**WHAT THE TASK ASKS**
Could you filter the records below and keep only the lines with the word "tasks"?

Start of PROVIDED DATA

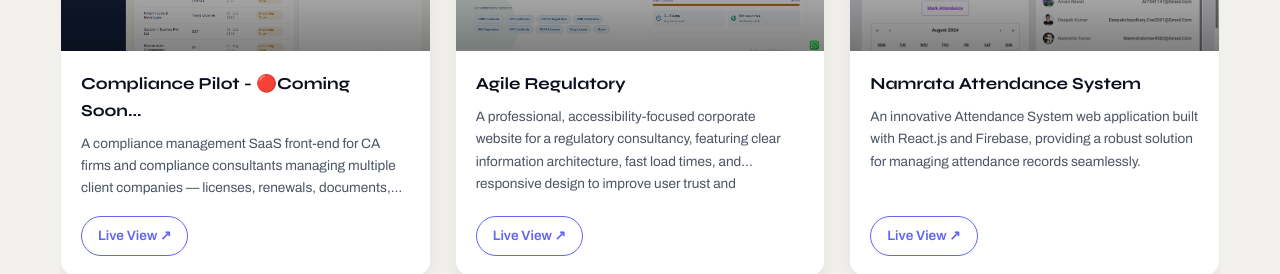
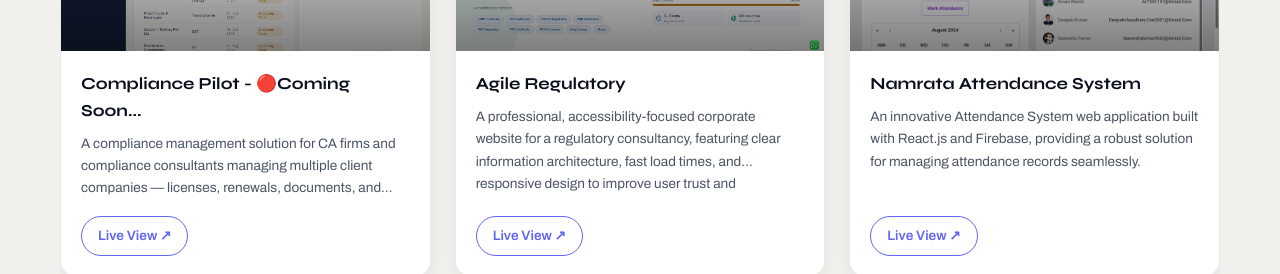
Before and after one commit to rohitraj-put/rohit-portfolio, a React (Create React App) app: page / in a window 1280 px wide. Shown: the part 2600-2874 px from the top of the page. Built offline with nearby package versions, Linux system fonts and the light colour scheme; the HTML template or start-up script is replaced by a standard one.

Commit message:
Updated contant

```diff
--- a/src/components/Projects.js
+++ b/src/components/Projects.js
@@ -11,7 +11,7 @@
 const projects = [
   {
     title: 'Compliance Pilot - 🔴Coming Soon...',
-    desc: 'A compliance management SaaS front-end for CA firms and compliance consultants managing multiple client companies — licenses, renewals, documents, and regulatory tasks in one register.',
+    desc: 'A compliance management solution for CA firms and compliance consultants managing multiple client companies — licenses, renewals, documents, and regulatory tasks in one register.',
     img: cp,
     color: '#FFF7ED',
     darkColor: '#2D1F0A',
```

End of PROVIDED DATA

**REPLY TO THE EXERCISE**
-    desc: 'A compliance management SaaS front-end for CA firms and compliance consultants managing multiple client companies — licenses, renewals, documents, and regulatory tasks in one register.',
+    desc: 'A compliance management solution for CA firms and compliance consultants managing multiple client companies — licenses, renewals, documents, and regulatory tasks in one register.',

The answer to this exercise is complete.